[Before-and-after change records]
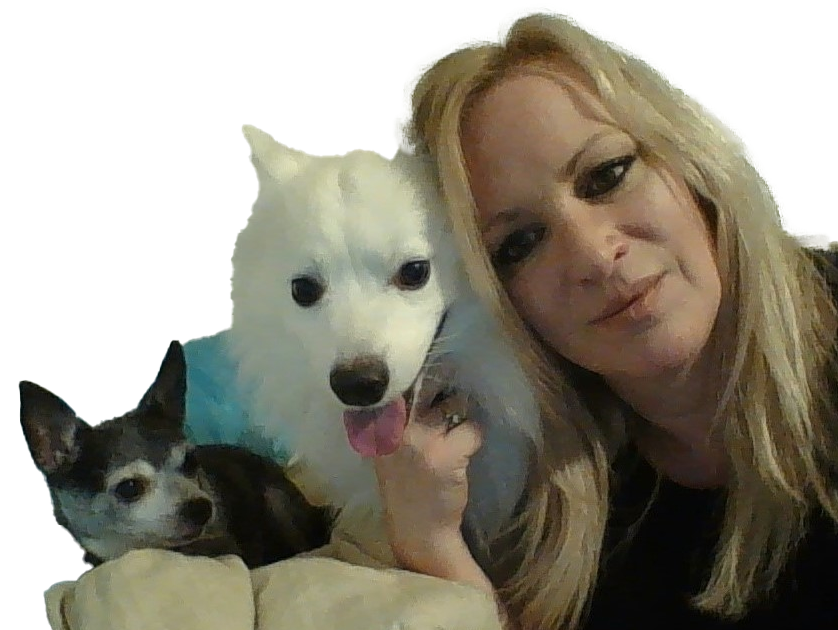
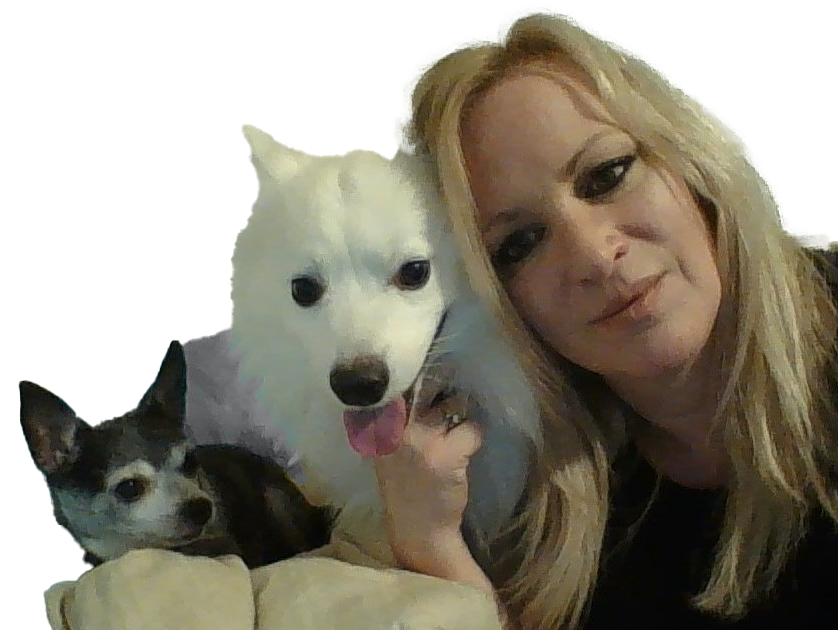
about section

Changed region(s): [[0.2172, 0.5429, 0.3103, 0.7238], [0.3413, 0.7238, 0.3723, 0.7841]]

diff --git a/src/components/about/about.scss b/src/components/about/about.scss
@@ -1,17 +1,22 @@
+
+ #about {
+    margin-top: 5rem;
+  }
+
 .about_container {
     display: grid;
     grid-template-columns:35% 50%;
-    gap: 15%;
+    gap: 10%;
 }
 
 .about_me {
 width: 105%;
-aspect-ratio: 2/1;
+aspect-ratio: 2/1.5;
 border-radius: 2rem;
 background: linear-gradient(
     45deg,
      transparent,
-      var(--color-primary),
+      var(--color-primary-variant),
       transparent
       );
 display: grid;  
@@ -24,9 +29,13 @@ place-items: center;
     transform: rotate(15deg); 
     width: fit-content;
     position: relative;
-    top: 50px;
-    background-color: var(--color-primary);
+    top: .25rem;
+    background-color: var(--color-primary-variant);
     height: fit-content;
+    background-image: url("https://www.transparenttextures.com/patterns/dark-brick-wall.png");
+
+        opacity: 0.9;
+        filter: alpha(opacity=90);
     
 }
 .about_me-image:hover {
@@ -37,12 +46,14 @@ place-items: center;
     grid-template-columns: repeat(3,1fr);
     gap: 1.5rem;
 }
+//--- cards
  article {  
-   background: var(--color-bg-varient);
+   background: var(--color-bg-variant);
    border: 1px solid transparent;
    border-radius: 1rem;
    padding: 2rem;
    text-align: center; 
+//    background-image: url("https://www.transparenttextures.com/patterns/dark-brick-wall.png");
 }
 
 article:hover {
@@ -57,4 +68,67 @@ article:hover {
 }
 .about_card h5 {
     font-size: 0.9rem;
+}
+.about_card small {
+    font-size: 0.7rem;
+    color: var(--color-light);
+}
+.about_content p {
+    margin: 2rem 0 2.6rem;
+    color: var(--color-light);
+}
+
+/*--------Media Queries (medium)---------*/
+@media screen and (max-width: 1024px) {
+    .about_container {
+        grid-template-columns: 1fr;
+        gap: 0;
+    }
+    .about_me {
+        width: 50%;
+        margin: 2rem auto 5rem;
+        aspect-ratio: 1/.75;
+    }
+    .about_me-image {
+        width: 100%;
+        margin: 0 auto 2rem;
+        top: 16px;
+    }
+    .about_content {
+        margin: 1rem 0 1.5rem;
+    }
+    
+}
+
+/*--------Media Queries (small)---------*/
+
+@media screen and (max-width: 600px) {
+    .about_container {
+        grid-template-columns: 1fr;
+    }
+    .about_me {
+        width: 55%;
+        margin: 0 auto 2rem;
+       
+     
+       
+    }
+    .about_me-image {
+        width: 100%;
+        margin: 0 auto 2rem;
+        top: 15px;
+    }
+
+    .about_cards {
+        grid-template-columns: 1fr 1fr;
+        gap: 1rem;
+        margin-top: 2rem;
+    }
+    .about_content {
+        text-align: center;
+    }
+    .about_content p {
+        margin: 1.5rem 0 ;
+    }
+    
 }

diff --git a/src/components/header/header.scss b/src/components/header/header.scss
@@ -1,7 +1,8 @@
 header {
-    height: 100vh;
+    height: 70vh;
     padding-top: 7rem;
     overflow: hidden;
+    padding-bottom: 0;
 }
 .header_container {
     text-align: center;
@@ -37,20 +38,21 @@ justify-content: center;
     gap: 0.8rem ;
     position: absolute; 
     left: 10%;
-    bottom: 45rem; 
+    bottom: 48rem; 
     float: left;
 }
 
-.header_socials::after {
-    content:"";
-    width: 1px ;
-    height: 2rem;
-    background:var(--color-primary) ;
-    float: left;
-}
+// .header_socials::after {
+//     content:"";
+//     width: 1px ;
+//     height: 2rem;
+//     background:var(--color-primary) ;
+//     float: left;
+//}
 /*--------Me-------*/
 .me {
-    background: linear-gradient(var(--color-primary), transparent);
+    background: linear-gradient( 45deg,
+    transparent,var(--color-primary-variant), transparent);
     width: 25rem;
     height: 40rem;
     position: absolute;
@@ -59,16 +61,22 @@ justify-content: center;
     margin-top: 4rem;   
     border-radius: 12rem 12rem 0 0;
     overflow: hidden;
-    padding: 2rem .33rem .33rem .33rem;
+    padding: 3rem .33rem .33rem .33rem;
     display: inline;
 
+}
+
+.me img {
+  opacity: 0.8;
+  filter: alpha(opacity=80);
+  background-image: url("https://www.transparenttextures.com/patterns/dark-brick-wall.png");
 }
 /*--------scroll-------*/
 
 .scroll_down {
   position: absolute;
   left:80%;
-  bottom: 48rem;
+  bottom: 50rem;
   transform: rotate(90deg);
   font-weight: 300;
   font-size: 0.9rem;
@@ -83,6 +91,7 @@ justify-content: center;
       }
       section {
         margin-top: 6rem;
+      
       }  
   }
   
@@ -93,6 +102,6 @@ justify-content: center;
       width: var(--container-width-sm);
       }
       section > h2 {
-        margin-bottom: 2rem;
+        margin-bottom: 12rem;
       }  
   }

diff --git a/src/index.scss b/src/index.scss
@@ -10,13 +10,21 @@
   list-style:none;
   text-decoration:none;
 }
+// :root {
+//   --color-bg: #1f1f38;
+//   --color-bg-variant: #2c2c6c;
+//   --color-primary: #4db5ff;
+//   --color-primary-variant:rgba(77,181,255,0.4);
+//   --color-white: #fff;
+//   --color-light: rgba(255,255,255,0.6);
+
 :root {
-  --color-bg: #1f1f38;
-  --color-bg-varient: #2c2c6c;
-  --color-primary: #4db5ff;
-  --color-primary-variant:rgba(77,181,255,0.4);
+  --color-bg: #2C3639;
+  --color-bg-variant: #3F4E4F;
+  --color-primary: #A27B5C;
+  --color-primary-variant:#6F553F;
   --color-white: #fff;
-  --color-light: rgba(255,255,255,0.6);
+  --color-light: #DCD7C9;
 
   --container-width-lg: 75%;
   --container-width-md: 86%;
@@ -39,6 +47,9 @@ body {
   color: var(--color-white);
   line-height: 1.7; 
 background-image: url("https://www.transparenttextures.com/patterns/arches.png");
+//background-color: #338c00;
+//background-image: url("https://www.transparenttextures.com/patterns/dark-brick-wall.png");
+//background-image: url("https://www.transparenttextures.com/patterns/gravel.png");
 }
 
 /*--------------General Styles------------*/
@@ -57,9 +68,12 @@ h1 {
 }
 
 section {
-  margin-top: 8rem;
+  margin-top: 7rem;
   height: 100vh;
 }
+
+
+
 section > h2,section > h5 {
 text-align: center;
 color: var(--color-light);

diff --git a/src/components/header/Header.jsx b/src/components/header/Header.jsx
@@ -1,6 +1,6 @@
 import React from "react";
 import "./header.scss";
-import LavendarMe from "../../assets/img/LavendarMe.png";
+import lavendar_pp from "../../assets/img/lavendar_pp.png";
 import CTA from "../cta/CTA";
 import HeaderSocials from "./headerSocials";
 
@@ -17,7 +17,7 @@ const Header = () => {
 
         <div className="inline">
           <div className="me">
-            <img src={LavendarMe} alt="me" />
+            <img src={lavendar_pp} alt="me" />
           </div>
 
           <div>

diff --git a/src/components/nav/nav.scss b/src/components/nav/nav.scss
@@ -19,11 +19,13 @@ nav a {
     padding: 0.9rem;
     border-radius: 50%;
     display: flex;
-    color: var(--color-light);
+
+    color: var(--color-primary);
     font-size: 1.1rem;    
 }
 nav a :hover{
     background: rgba(0,0,0,0.2);
+    color: var(--color-light);
 }
 nav a :active{
     background: var(--color-bg);
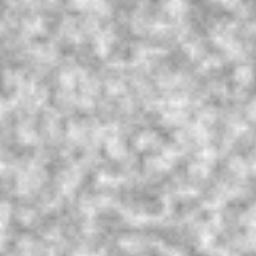
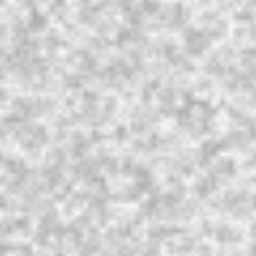
Retune Paperback grain (30 cells / 2 octaves / seed 782 / 0.34 opacity / 200px tile) and add a Georgia font-compare toggle
The toggle is a small sidebar checkbox (header.php) that adds a
compare-georgia class to <body> via js/compare-font.js, which just
swaps the --font-body custom property and remembers the choice in
localStorage. It's a temporary dev tool for comparing Merriweather
vs. Georgia live, and also a preview of the class-toggle +
localStorage pattern the real Dusk/Night scheme switcher will use.

diff --git a/style.css b/style.css
@@ -64,7 +64,7 @@ body {
 	   no such surprise: what you see in the file is exactly what paints. */
 	background-image: url("grain.png");
 	background-repeat: repeat;
-	background-size: 150px 150px;
+	background-size: 200px 200px;
 	background-blend-mode: overlay;
 }
 
@@ -173,6 +173,30 @@ h3 {
 	border: 1px solid var(--color-border);
 	padding: 0.4rem 0.75rem;
 	cursor: pointer;
+}
+
+/* Temporary dev tool: lets us A/B the body font live. Remove this
+   block (and the matching bits in header.php/functions.php/js/) once
+   a font is chosen for good. */
+.site-font-toggle {
+	margin-bottom: 2rem;
+	font-size: 0.85rem;
+	color: var(--color-muted);
+}
+
+.site-font-toggle label {
+	display: flex;
+	align-items: center;
+	gap: 0.4rem;
+	cursor: pointer;
+}
+
+/* When the checkbox is on, JS adds this class to <body>. Redefining
+   --font-body here (rather than writing a second font-family rule)
+   means every element that reads var(--font-body) -- now or later --
+   switches automatically, with nothing else to keep in sync. */
+body.compare-georgia {
+	--font-body: Georgia, 'Times New Roman', Times, serif;
 }
 
 .site-social {

diff --git a/js/compare-font.js b/js/compare-font.js
@@ -1,0 +1,33 @@
+/**
+ * A checkbox in the sidebar that flips the whole site between the
+ * theme's default body font (Merriweather) and Georgia, live, so you
+ * can compare them side by side while deciding. The choice is saved
+ * in localStorage (the browser's own small per-site storage) so it
+ * survives a page reload/navigation.
+ *
+ * This is a small preview of the exact pattern the real Paperback /
+ * Dusk / Night scheme switcher will use later: a control toggles a
+ * class on <body>, CSS variables respond to that class, and
+ * localStorage remembers the choice between visits.
+ */
+(function () {
+	var STORAGE_KEY = 'kelweaver-compare-georgia';
+	var checkbox = document.getElementById( 'font-compare-toggle' );
+
+	if ( ! checkbox ) {
+		return;
+	}
+
+	function apply( on ) {
+		document.body.classList.toggle( 'compare-georgia', on );
+	}
+
+	var saved = localStorage.getItem( STORAGE_KEY ) === '1';
+	checkbox.checked = saved;
+	apply( saved );
+
+	checkbox.addEventListener( 'change', function () {
+		localStorage.setItem( STORAGE_KEY, checkbox.checked ? '1' : '0' );
+		apply( checkbox.checked );
+	} );
+})();

diff --git a/functions.php b/functions.php
@@ -44,6 +44,17 @@ function kelweaver_scripts() {
 		array( 'kelweaver-google-fonts' ),
 		filemtime( get_stylesheet_directory() . '/style.css' )
 	);
+
+	// Temporary dev tool: the sidebar checkbox that lets us compare the
+	// site in Merriweather vs. Georgia. Fine to remove once a font is
+	// settled on for good.
+	wp_enqueue_script(
+		'kelweaver-compare-font',
+		get_stylesheet_directory_uri() . '/js/compare-font.js',
+		array(),
+		filemtime( get_stylesheet_directory() . '/js/compare-font.js' ),
+		true
+	);
 }
 add_action( 'wp_enqueue_scripts', 'kelweaver_scripts' );
 

diff --git a/header.php b/header.php
@@ -54,6 +54,13 @@
 			<?php echo get_search_form( false ); ?>
 		</div>
 
+		<div class="site-font-toggle">
+			<label>
+				<input type="checkbox" id="font-compare-toggle">
+				<?php esc_html_e( 'Compare: Georgia', 'kelweaver' ); ?>
+			</label>
+		</div>
+
 		<ul class="site-social">
 			<?php foreach ( kelweaver_social_links() as $link ) : ?>
 				<li>
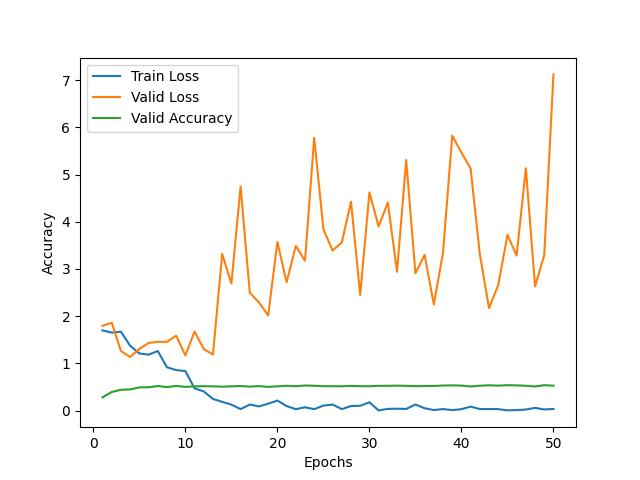
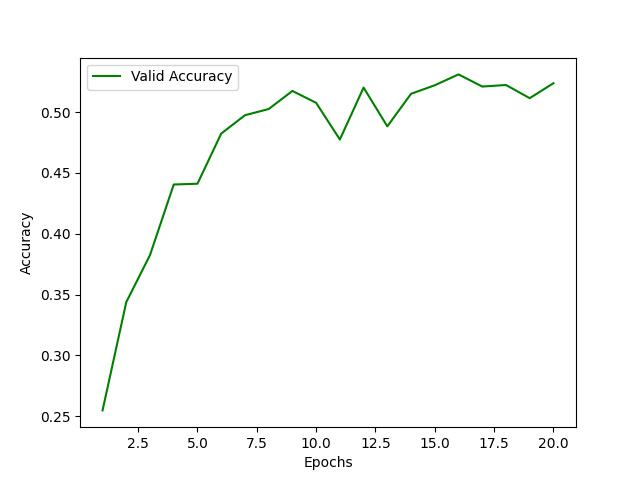
2307142227 commit

diff --git a/Treatment.py b/Treatment.py
@@ -9,6 +9,9 @@ import os
 from models.ModelDefinition import *
 
 def getSliceAndDraw(url='./videos/sample.mp4'):
+    global arugment
+    
+    arugment=False
     # 拉取视频
     video=cv2.VideoCapture(url)
     
@@ -16,12 +19,19 @@ def getSliceAndDraw(url='./videos/sample.mp4'):
     face_path='./xmls/haarcascade_frontalface_default.xml'
     face_cas=cv2.CascadeClassifier(face_path)
     face_cas.load(face_path)
-        
-    # 设置去背景函数
-    fgbg=cv2.createBackgroundSubtractorMOG2()
     
-    # 形态学kernel
-    kernel = cv2.getStructuringElement(cv2.MORPH_RECT, (7, 7))
+    # 导入先前训练的模型
+    model=ResNet(BasicBlock, [2, 2, 2, 2])
+    model.load_state_dict(torch.load('./models/cnn_model.pth'))
+    model.eval()  # 将模型设置为评估模式
+    
+    emoji0=cv2.imread('./emoji/0-Angry.png')
+    emoji1=cv2.imread('./emoji/1-Disgust.png')
+    emoji2=cv2.imread('./emoji/2-Fear.png')
+    emoji3=cv2.imread('./emoji/3-Happy.png')
+    emoji4=cv2.imread('./emoji/4-Sad.png')
+    emoji5=cv2.imread('./emoji/5-Surprise.png')
+    emoji6=cv2.imread('./emoji/6-Neutral.png')
     
     while True:
         # 读取视频帧
@@ -44,7 +54,7 @@ def getSliceAndDraw(url='./videos/sample.mp4'):
         '''
         # 进行人脸和眼睛检测
         faceRects = face_cas.detectMultiScale(
-            cvt_img, scaleFactor=1.2, minNeighbors=4, minSize=(100, 100))
+            cvt_img, scaleFactor=1.2, minNeighbors=4, minSize=(15, 15))
         
         if len(faceRects) == 0:  # 如果获取失败
             # 只显示原始图像
@@ -61,55 +71,51 @@ def getSliceAndDraw(url='./videos/sample.mp4'):
             # 截取人脸图像用于识别表情
             face=frame[y:y+h, x:x+w]
             
-            # 人脸图像预处理
-            if not face:
-                break
-            
-            # 高斯去噪
-            blur = cv2.GaussianBlur(face, (7, 7), 5)
-            # 中值滤波
-            dst = cv2.medianBlur(blur, 5)
-            # 去背景, 去背景图像很乱
-            mask = fgbg.apply(dst)
-            # 腐蚀, 去掉图中的小方块，腐蚀后的图像干净许多, 但物体变小
-            erode = cv2.erode(mask, kernel)
-            # 膨胀, 还原使物体变大, 膨胀3次大一点
-            dilate = cv2.dilate(erode, kernel, iterations=3)
+            # # 高斯去噪
+            # blur = cv2.GaussianBlur(face, (7, 7), 5)
+            # # 中值滤波
+            # dst = cv2.medianBlur(blur, 5)
+            # # 腐蚀, 去掉图中的小方块，腐蚀后的图像干净许多, 但物体变小
+            # erode = cv2.erode(dst, kernel)
+            # # 膨胀, 还原使物体变大, 膨胀3次大一点
+            # dilate = cv2.dilate(erode, kernel, iterations=3)
             
             # 图像按照归一化 48*48的灰度图
             face=cv2.resize(face,(48,48))
-            
-            # 导入先前训练的模型
-            model=CNN()
-            model.load_state_dict(torch.load('./models/cnn_model.pth'))
-            
-            model.eval()  # 将模型设置为评估模式
+            face=Image.fromarray(face)
+            my_transform=get_transform(False)
+            face=my_transform(face)
+            face=torch.unsqueeze(face,dim=0) # 增加一维作为批次维度
             
             # 不启动梯度，即不使用该数据进行训练
             with torch.no_grad():
-                output = model(face.unsqueeze(0))  # 增加一维作为批次维度
+                output = model(face)
                 # 得到训练后的表情标签
                 predicted_label = torch.argmax(output, 1).item()
-                
+
             # 利用得到的标签将对应的emoji打回到目录中
             if predicted_label==0:
-                emoji=cv2.imread('./emoji/0-Angry.png')
+                emoji=emoji0
             elif predicted_label==1:
-                emoji=cv2.imread('./emoji/1-Disgust.png')
+                emoji=emoji1
             elif predicted_label==2:
-                emoji=cv2.imread('./emoji/2-Feart.png')
+                emoji=emoji2
             elif predicted_label==3:
-                emoji=cv2.imread('./emoji/3-Happy.png')
+                emoji=emoji3
             elif predicted_label==4:
-                emoji=cv2.imread('./emoji/4-Sad.png')
+                emoji=emoji4
             elif predicted_label==5:
-                emoji=cv2.imread('./emoji/5-Surprise.png')
+                emoji=emoji5
             elif predicted_label==6:
-                emoji=cv2.imread('./emoji/6-Neutral.png')
+                emoji=emoji6
             else:
-                emoji=cv2.imread('./emoji/6-Neutral.png')
+                emoji=emoji6
+                
+            confidence = torch.max(torch.softmax(output, dim=1)).item()
+            if confidence<0.70:
+                emoji=emoji6
             
-            if not emoji:
+            if emoji is None:
                 continue
             
             # 让emoji不要太大
@@ -119,15 +125,14 @@ def getSliceAndDraw(url='./videos/sample.mp4'):
             emoji_height, emoji_width, _ = emoji.shape     
             
             # 默认在人脸的左边显示
-            frame[y-emoji_height:y,x-emoji_width-20:x-20]=emoji
+            frame[y:y+emoji_height,x-100:x+emoji_width-100,:]=emoji[:,:,:]
             
             # 显示图像
             cv2.imshow('video',frame)
-            if cv2.waitKey(20) & 0xFF==27:
+            if cv2.waitKey(42) & 0xFF==27:
                 break
  
     video.release()      
-    cv2.destroyAllWindows('video')
 
 if __name__ == '__main__':
     getSliceAndDraw()

diff --git a/models/ModelDefinition.py b/models/ModelDefinition.py
@@ -24,31 +24,33 @@ from torchvision.transforms import (
     RandomErasing
 )
 
-arugment=True
 
-if arugment==True:
-    transform = transforms.Compose([
-        transforms.Resize((48,48)),
+def get_transform(arugment=True):
+    if arugment==True:
+        transform = transforms.Compose([
+            transforms.Resize((48,48)),
 
-        RandomResizedCrop((48,48)),
-        ColorJitter(),
-        RandomAffine(degrees=0, translate=(0.1, 0.1)),
-        RandomHorizontalFlip(),
-        RandomRotation(degrees=10),
-        FiveCrop(size=40),
-        Lambda(lambda crops: torch.stack([transforms.ToTensor()(crop) for crop in crops])),
-        RandomErasing(),
-        
-        transforms.ToTensor(),
-        transforms.Normalize((0.5,), (0.5,))
-    ])
-else:
-    transform = transforms.Compose([
-        transforms.Resize((48,48)),
-        Grayscale(),
-        transforms.ToTensor(),
-        transforms.Normalize((0.5,), (0.5,))
-    ])
+            Grayscale(),
+            RandomResizedCrop((48,48)),
+            ColorJitter(),
+            RandomAffine(degrees=0, translate=(0.1, 0.1)),
+            RandomHorizontalFlip(),
+            RandomRotation(degrees=10),
+            FiveCrop(size=40),
+            Lambda(lambda crops: torch.stack([transforms.ToTensor()(crop) for crop in crops])),
+            RandomErasing(),
+            
+            transforms.ToTensor(),
+            transforms.Normalize((0.5,), (0.5,))
+        ])
+    else:
+        transform = transforms.Compose([
+            transforms.Resize((48,48)),
+            Grayscale(),
+            transforms.ToTensor(),
+            transforms.Normalize((0.5,), (0.5,))
+        ])
+    return transform
 
 class CNN(nn.Module):
     def __init__(self):
@@ -181,3 +183,5 @@ class ResNet(nn.Module):
  
 def ResNet18():
     return ResNet(BasicBlock, [2, 2, 2, 2])
+
+transform=get_transform()

diff --git a/TrainModel.py b/TrainModel.py
@@ -16,12 +16,11 @@ val_path = './customDatasets/val_dataset.pt'
 
 # 设置训练参数
 batch_size = 120
-learning_rate = 0.0008
-num_epochs = 50
+learning_rate = 0.001
+num_epochs = 20
 
 def main():
     # 判断是否数据增强，定义在ModelDdefinition内
-    global arugment
 
     # # 加载训练数据集
     # train_dataset = torchvision.datasets.MNIST(root='./data', train=True, transform=transform, # transfrom定义在模型中作为转换函数
@@ -53,7 +52,6 @@ def main():
 
             # 前向传播
             outputs = model(images)
-
             loss = criterion(outputs, labels)
 
             # 反向传播和优化
@@ -98,31 +96,29 @@ def main():
     
     # 训练完成后打印图像
     # 创建 x 轴数据
+    # 创建 x 轴数据
     x = range(1, num_epochs + 1)
-    x_acc=range(1, num_epochs + 1)
 
-    # 绘制训练损失和验证损失曲线
-    plt.plot(x, train_loss, label='Train Loss')
-    plt.plot(x, valid_loss, label='Valid Loss')
-
-    # 添加图例和标签
-    plt.legend()
+    plt.plot(x, train_loss, label='Train Loss', color='blue')
+    plt.plot(x, valid_loss, label='Valid Loss', color='red')
     plt.xlabel('Epochs')
     plt.ylabel('Loss')
-
-    # 显示图形
+    plt.legend()
     plt.savefig('./images/Loss-epoches.jpg')
+    plt.close()
+    
+    # 创建 x 轴数据
+    x_acc = range(1, num_epochs + 1)
 
     # 绘制验证准确率曲线
-    plt.plot(x_acc, valid_acc, label='Valid Accuracy')
-
-    # 添加图例和标签
-    plt.legend()
+    plt.plot(x_acc, valid_acc, label='Valid Accuracy', color='green')
     plt.xlabel('Epochs')
     plt.ylabel('Accuracy')
+    plt.legend()
 
-    # 显示图形
+    # 保存图像
     plt.savefig('./images/Acc-epoches.jpg')
+    plt.close()
     
     # 验证用
     # model=CNN()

▶ [WHAT THE TASK ASKS]
Pictures are to be dropped; the lines from the start of the entries above through the line with "height: fit-content;" are to be given again verbatim.

▶ [SOLUTION FOR THIS PROBLEM]
about section

Changed region(s): [[0.2172, 0.5429, 0.3103, 0.7238], [0.3413, 0.7238, 0.3723, 0.7841]]

diff --git a/src/components/about/about.scss b/src/components/about/about.scss
@@ -1,17 +1,22 @@
+
+ #about {
+    margin-top: 5rem;
+  }
+
 .about_container {
     display: grid;
     grid-template-columns:35% 50%;
-    gap: 15%;
+    gap: 10%;
 }
 
 .about_me {
 width: 105%;
-aspect-ratio: 2/1;
+aspect-ratio: 2/1.5;
 border-radius: 2rem;
 background: linear-gradient(
     45deg,
      transparent,
-      var(--color-primary),
+      var(--color-primary-variant),
       transparent
       );
 display: grid;  
@@ -24,9 +29,13 @@ place-items: center;
     transform: rotate(15deg); 
     width: fit-content;
     position: relative;
-    top: 50px;
-    background-color: var(--color-primary);
+    top: .25rem;
+    background-color: var(--color-primary-variant);
     height: fit-content;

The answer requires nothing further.